Please state how many lines in the records below contain the word "diff", giving only the number.

---------- Provided entries

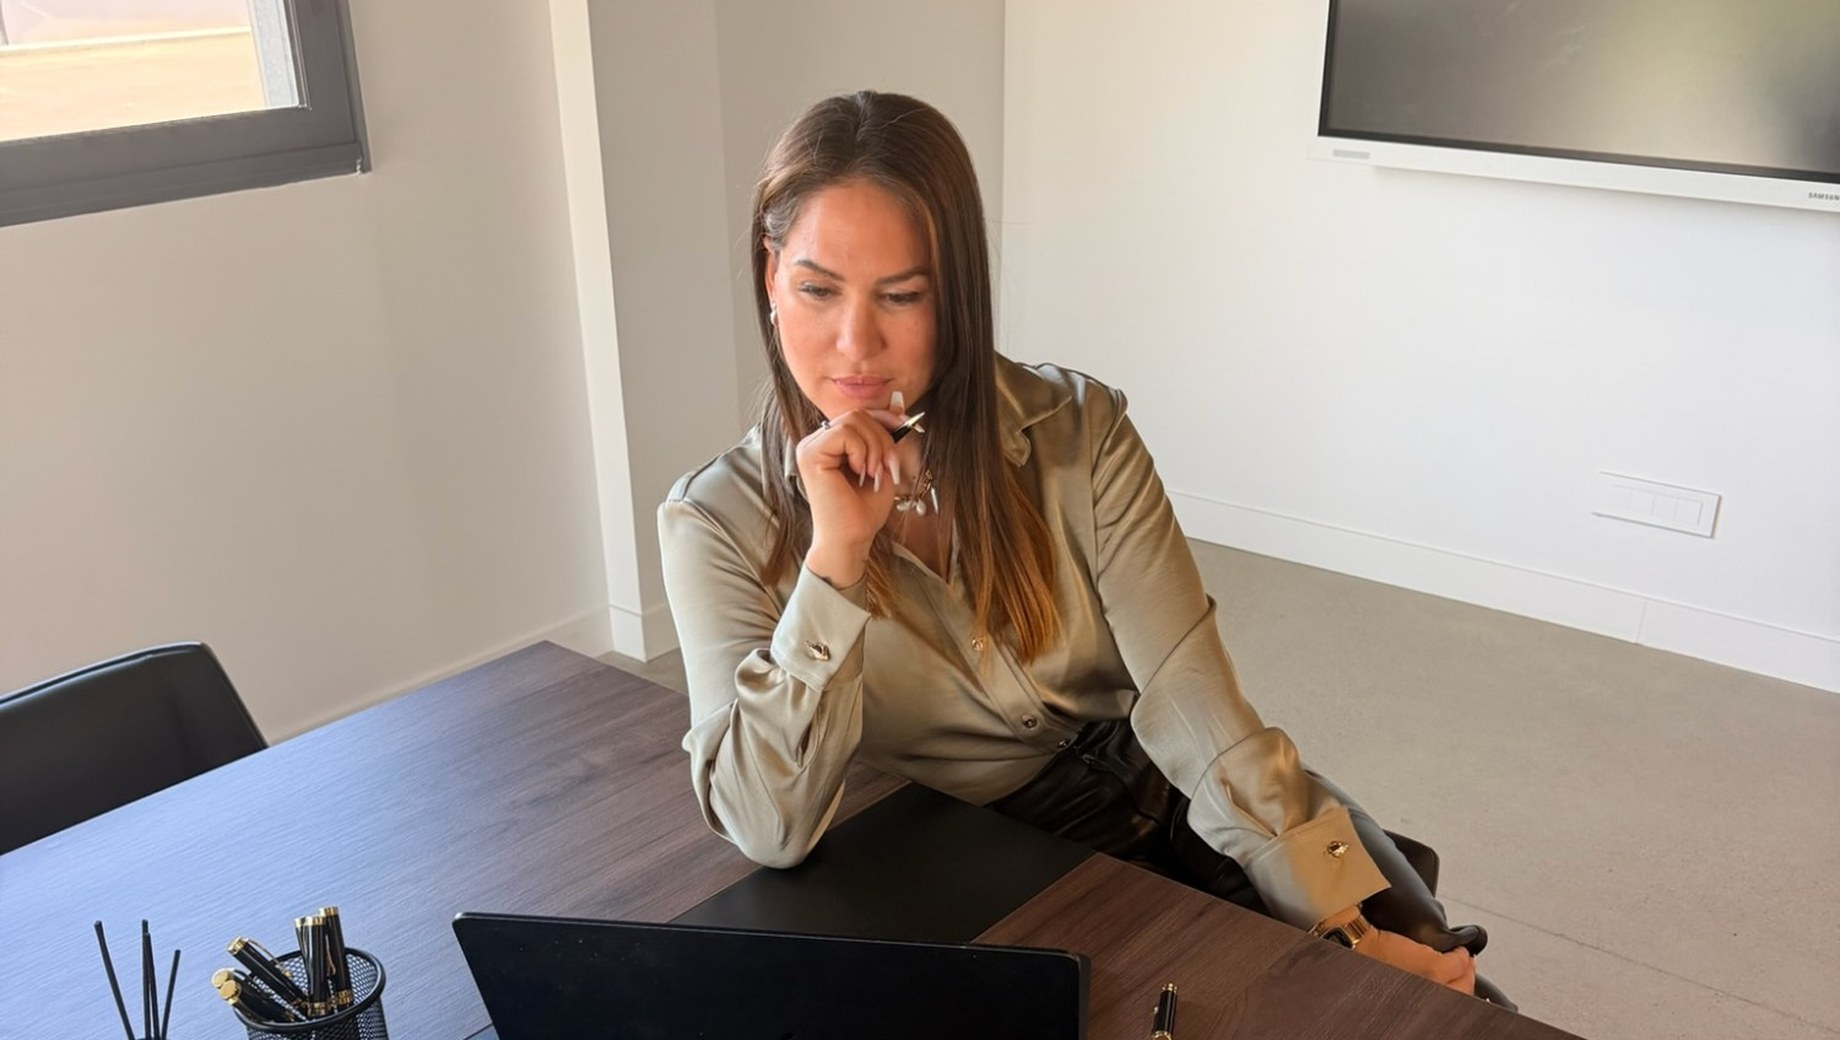
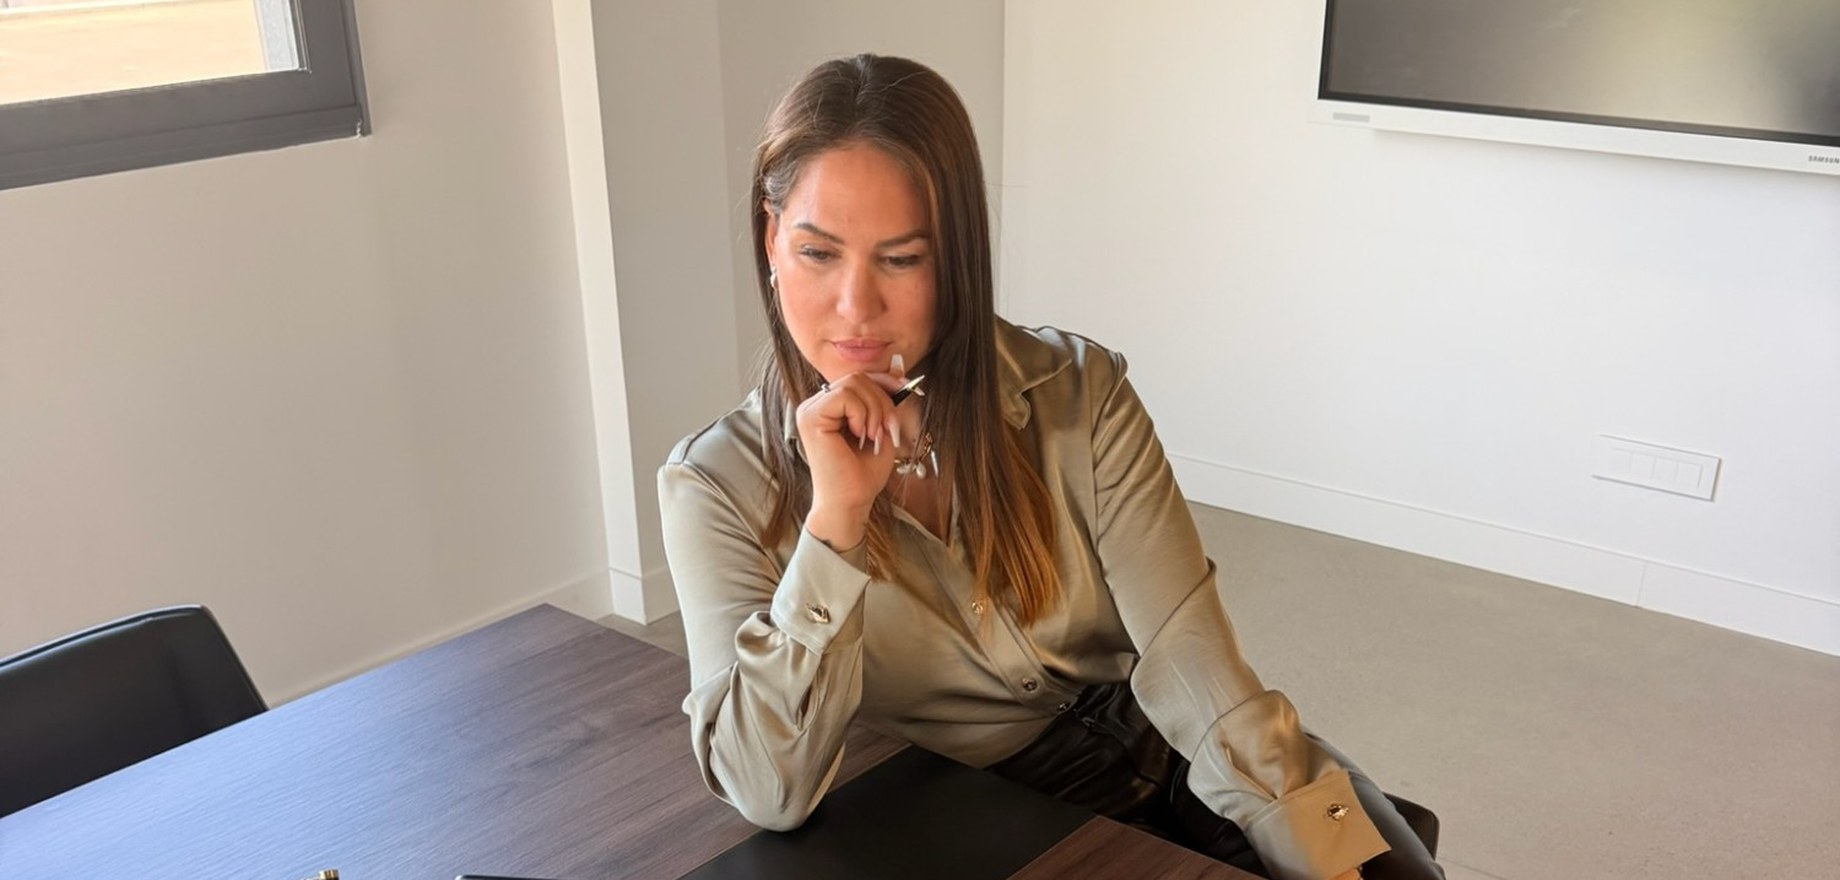
Couverture fisc : version minimaliste
Plus rien ne chevauche la photo : les six cases reviennent en rangee
alignee, sans rotation ni fond plein, et le bouton swipe retrouve son
style normal, tous deux sur la meme bande au-dessus de l'image. Le
bandeau photo passe de 520 a 440px de haut, recadre en consequence.

Claude-Session: https://claude.ai/code/session_01JgjaVc8GDMA4sZRNpbXpxq

diff --git a/carrousel/slides/fisc/slide-01.html b/carrousel/slides/fisc/slide-01.html
@@ -26,51 +26,47 @@
         <span class="blue ul-blue">PRIORITÉ</span> du fisc.
       </h1>
       <p class="body muted" style="margin-top:40px">Expatrié français ? Compte tes cases.</p>
-      <div class="shot"><img src="../../assets/fisc-bureau.jpg" alt=""></div>
-      <div class="cbox-fan" style="position:absolute;left:112px;top:748px">
+      <div class="cbox-fan" style="position:absolute;left:80px;top:748px;gap:18px">
         
-<svg class="cbox" width="64" height="64" viewBox="0 0 72 72" aria-hidden="true" style="transform:rotate(-9deg) translateY(14px)">
+<svg class="cbox" width="48" height="48" viewBox="0 0 72 72" aria-hidden="true" style="">
   <rect x="2.5" y="2.5" width="67" height="67" rx="16"
-        fill="#F7F8FC" stroke="#4353FF" stroke-width="3"/>
+        fill="none" stroke="#4353FF" stroke-width="3"/>
+  <path d="M17,38 L30,52 L56,19" fill="none" stroke="#4353FF" stroke-width="6"
+       stroke-linecap="round" stroke-linejoin="round"/>
+</svg>
+<svg class="cbox" width="48" height="48" viewBox="0 0 72 72" aria-hidden="true" style="">
+  <rect x="2.5" y="2.5" width="67" height="67" rx="16"
+        fill="none" stroke="#4353FF" stroke-width="3"/>
+  <path d="M17,38 L30,52 L56,19" fill="none" stroke="#4353FF" stroke-width="6"
+       stroke-linecap="round" stroke-linejoin="round"/>
+</svg>
+<svg class="cbox" width="48" height="48" viewBox="0 0 72 72" aria-hidden="true" style="">
+  <rect x="2.5" y="2.5" width="67" height="67" rx="16"
+        fill="none" stroke="#4353FF" stroke-width="3"/>
   <path d="M17,38 L30,52 L56,19" fill="none" stroke="#4353FF" stroke-width="6"
        stroke-linecap="round" stroke-linejoin="round"/>
 </svg>
         
-<svg class="cbox" width="64" height="64" viewBox="0 0 72 72" aria-hidden="true" style="transform:rotate(-5deg) translateY(6px)">
+<svg class="cbox" width="48" height="48" viewBox="0 0 72 72" aria-hidden="true" style="">
   <rect x="2.5" y="2.5" width="67" height="67" rx="16"
-        fill="#F7F8FC" stroke="#4353FF" stroke-width="3"/>
-  <path d="M17,38 L30,52 L56,19" fill="none" stroke="#4353FF" stroke-width="6"
-       stroke-linecap="round" stroke-linejoin="round"/>
-</svg>
-        
-<svg class="cbox" width="64" height="64" viewBox="0 0 72 72" aria-hidden="true" style="transform:rotate(-2deg)">
-  <rect x="2.5" y="2.5" width="67" height="67" rx="16"
-        fill="#F7F8FC" stroke="#4353FF" stroke-width="3"/>
-  <path d="M17,38 L30,52 L56,19" fill="none" stroke="#4353FF" stroke-width="6"
-       stroke-linecap="round" stroke-linejoin="round"/>
-</svg>
-        
-<svg class="cbox" width="64" height="64" viewBox="0 0 72 72" aria-hidden="true" style="transform:rotate(2deg)">
-  <rect x="2.5" y="2.5" width="67" height="67" rx="16"
-        fill="#F7F8FC" stroke="#4353FF" stroke-width="3"/>
+        fill="none" stroke="#4353FF" stroke-width="3"/>
   
 </svg>
-        
-<svg class="cbox" width="64" height="64" viewBox="0 0 72 72" aria-hidden="true" style="transform:rotate(5deg) translateY(6px)">
+<svg class="cbox" width="48" height="48" viewBox="0 0 72 72" aria-hidden="true" style="">
   <rect x="2.5" y="2.5" width="67" height="67" rx="16"
-        fill="#F7F8FC" stroke="#4353FF" stroke-width="3"/>
+        fill="none" stroke="#4353FF" stroke-width="3"/>
   
 </svg>
-        
-<svg class="cbox" width="64" height="64" viewBox="0 0 72 72" aria-hidden="true" style="transform:rotate(9deg) translateY(14px)">
+<svg class="cbox" width="48" height="48" viewBox="0 0 72 72" aria-hidden="true" style="">
   <rect x="2.5" y="2.5" width="67" height="67" rx="16"
-        fill="#F7F8FC" stroke="#4353FF" stroke-width="3"/>
+        fill="none" stroke="#4353FF" stroke-width="3"/>
   
 </svg>
       </div>
-      <div class="swipe swipe--plate" style="position:absolute;top:758px;right:112px">
+      <div class="swipe" style="position:absolute;top:740px;right:80px">
         <span class="swipe-txt">SWIPE</span><span class="swipe-dot">&rarr;</span>
       </div>
+      <div class="shot"><img src="../../assets/fisc-bureau.jpg" alt=""></div>
 </div>
 </body>
 </html>

diff --git a/carrousel/src/slides-fisc.js b/carrousel/src/slides-fisc.js
@@ -192,18 +192,14 @@ module.exports = { DECOR, slides: [
         <span class="blue ul-blue">PRIORITÉ</span> du fisc.
       </h1>
       <p class="body muted" style="margin-top:40px">Expatrié français ? Compte tes cases.</p>
-      ${shotBlock}
-      <div class="cbox-fan" style="position:absolute;left:112px;top:748px">
-        ${cbox(true, 64, 'transform:rotate(-9deg) translateY(14px)', true)}
-        ${cbox(true, 64, 'transform:rotate(-5deg) translateY(6px)', true)}
-        ${cbox(true, 64, 'transform:rotate(-2deg)', true)}
-        ${cbox(false, 64, 'transform:rotate(2deg)', true)}
-        ${cbox(false, 64, 'transform:rotate(5deg) translateY(6px)', true)}
-        ${cbox(false, 64, 'transform:rotate(9deg) translateY(14px)', true)}
+      <div class="cbox-fan" style="position:absolute;left:80px;top:748px;gap:18px">
+        ${cbox(true, 48)}${cbox(true, 48)}${cbox(true, 48)}
+        ${cbox(false, 48)}${cbox(false, 48)}${cbox(false, 48)}
       </div>
-      <div class="swipe swipe--plate" style="position:absolute;top:758px;right:112px">
+      <div class="swipe" style="position:absolute;top:740px;right:80px">
         <span class="swipe-txt">SWIPE</span><span class="swipe-dot">&rarr;</span>
-      </div>`
+      </div>
+      ${shotBlock}`
   },
 
   /* ================= 02 · COMMENT ÇA MARCHE ================= */

diff --git a/carrousel/src/style.css b/carrousel/src/style.css
@@ -683,7 +683,7 @@ html, body {
 
 /* photo de couverture (deck « fisc ») : bandeau cadré, radius et ombre maison */
 .shot {
-  position: absolute; left: 80px; bottom: 80px; width: 920px; height: 520px;
+  position: absolute; left: 80px; bottom: 80px; width: 920px; height: 440px;
   border-radius: var(--r); overflow: hidden;
   box-shadow: 0 30px 70px rgba(67, 83, 255, 0.18), 0 10px 24px rgba(18, 18, 31, 0.08);
 }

--------------------

» **Solution to this problem**
3